Living costs in the trade and business hub grew 0.8 per cent on an annual basis in June, the biggest rise in two months, after a 0.4 per cent rise in May, data from Dubai Statistics Center showed.
Inflation in Dubai, which accounts for 28 per cent of the UAE economy and has one of the world's highest per capita incomes of nearly $42,000, reached a record high of 10.8 per cent in the oil-boom year of 2008.
'Food prices typically are quite volatile,' said Khatija Haque, senior economist at Emirates NBD in Dubai.
'Overall, I am not concerned about inflation in the UAE because we see from the other components in the index that there is very little inflation elsewhere. We have rental prices and housing costs still coming down, and this is going to offset increases in food to some extent,' she said.
Food costs, the second largest consumer expense with an 11 per cent weighting, shot up by 3.8 per cent month-on-month in June, the sharpest rise since June 2008, the data showed.
The rise was mainly due to a 23.3 per cent jump in fish prices and a 7.2 per cent increase in prices of vegetables, the statistics office said.
The UAE, which has not seen social unrest unlike nearby Bahrain and Oman, called on retailers to slash costs of basic commodities by up to 50 per cent during the holy month of Ramadan and plans to fix prices of around 400 foodstuffs and household products. It has also introduced bread and rice subsidies.
'Policy makers will be careful to ensure that the Ramadan inflation does not feed into the inflation basket as it did in the past,' said Shady Shaher, senior economist at Standard Chartered in Dubai.
Food usually drives inflation up during Ramadan, which begins in August, as families enjoy more elaborate evening meals after the daylight fast.
Housing prices, the biggest Dubai basket component, dipped 0.2 per cent in June, the fifth monthly fall in a row, as the market remains under pressure with thousands of new units coming up over the next few months.
The UAE, the world's No.3 oil exporter, is yet to release inflation data for June.

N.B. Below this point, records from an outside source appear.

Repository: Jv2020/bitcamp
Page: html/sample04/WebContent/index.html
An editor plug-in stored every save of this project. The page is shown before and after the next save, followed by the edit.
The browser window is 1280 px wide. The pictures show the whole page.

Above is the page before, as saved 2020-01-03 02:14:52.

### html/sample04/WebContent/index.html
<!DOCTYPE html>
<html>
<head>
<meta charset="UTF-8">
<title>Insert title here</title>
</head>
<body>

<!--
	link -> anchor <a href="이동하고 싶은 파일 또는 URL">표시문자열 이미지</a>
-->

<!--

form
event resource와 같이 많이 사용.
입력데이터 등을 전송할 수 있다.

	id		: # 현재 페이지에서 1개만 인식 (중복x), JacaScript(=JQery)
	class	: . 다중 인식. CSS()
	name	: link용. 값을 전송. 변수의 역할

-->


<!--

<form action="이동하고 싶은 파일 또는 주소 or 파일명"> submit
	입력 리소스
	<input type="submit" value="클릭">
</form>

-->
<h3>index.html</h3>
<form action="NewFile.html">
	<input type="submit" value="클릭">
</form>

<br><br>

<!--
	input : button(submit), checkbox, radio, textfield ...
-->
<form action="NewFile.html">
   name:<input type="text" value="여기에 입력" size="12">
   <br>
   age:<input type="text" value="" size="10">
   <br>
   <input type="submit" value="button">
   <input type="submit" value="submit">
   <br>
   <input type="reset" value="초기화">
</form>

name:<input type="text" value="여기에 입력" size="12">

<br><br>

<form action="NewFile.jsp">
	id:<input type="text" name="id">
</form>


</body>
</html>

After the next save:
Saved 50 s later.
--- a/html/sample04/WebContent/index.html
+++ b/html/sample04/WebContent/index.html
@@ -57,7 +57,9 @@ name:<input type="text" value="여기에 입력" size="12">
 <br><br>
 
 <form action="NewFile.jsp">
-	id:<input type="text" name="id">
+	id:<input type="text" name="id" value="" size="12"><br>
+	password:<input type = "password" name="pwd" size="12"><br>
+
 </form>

Analysts polled by Reuters in June expected UAE inflation to accelerate to 2.5 per cent this year from 0.9 per cent in 2010, which was the lowest annual level since the Gulf war started in 1990. – Reuters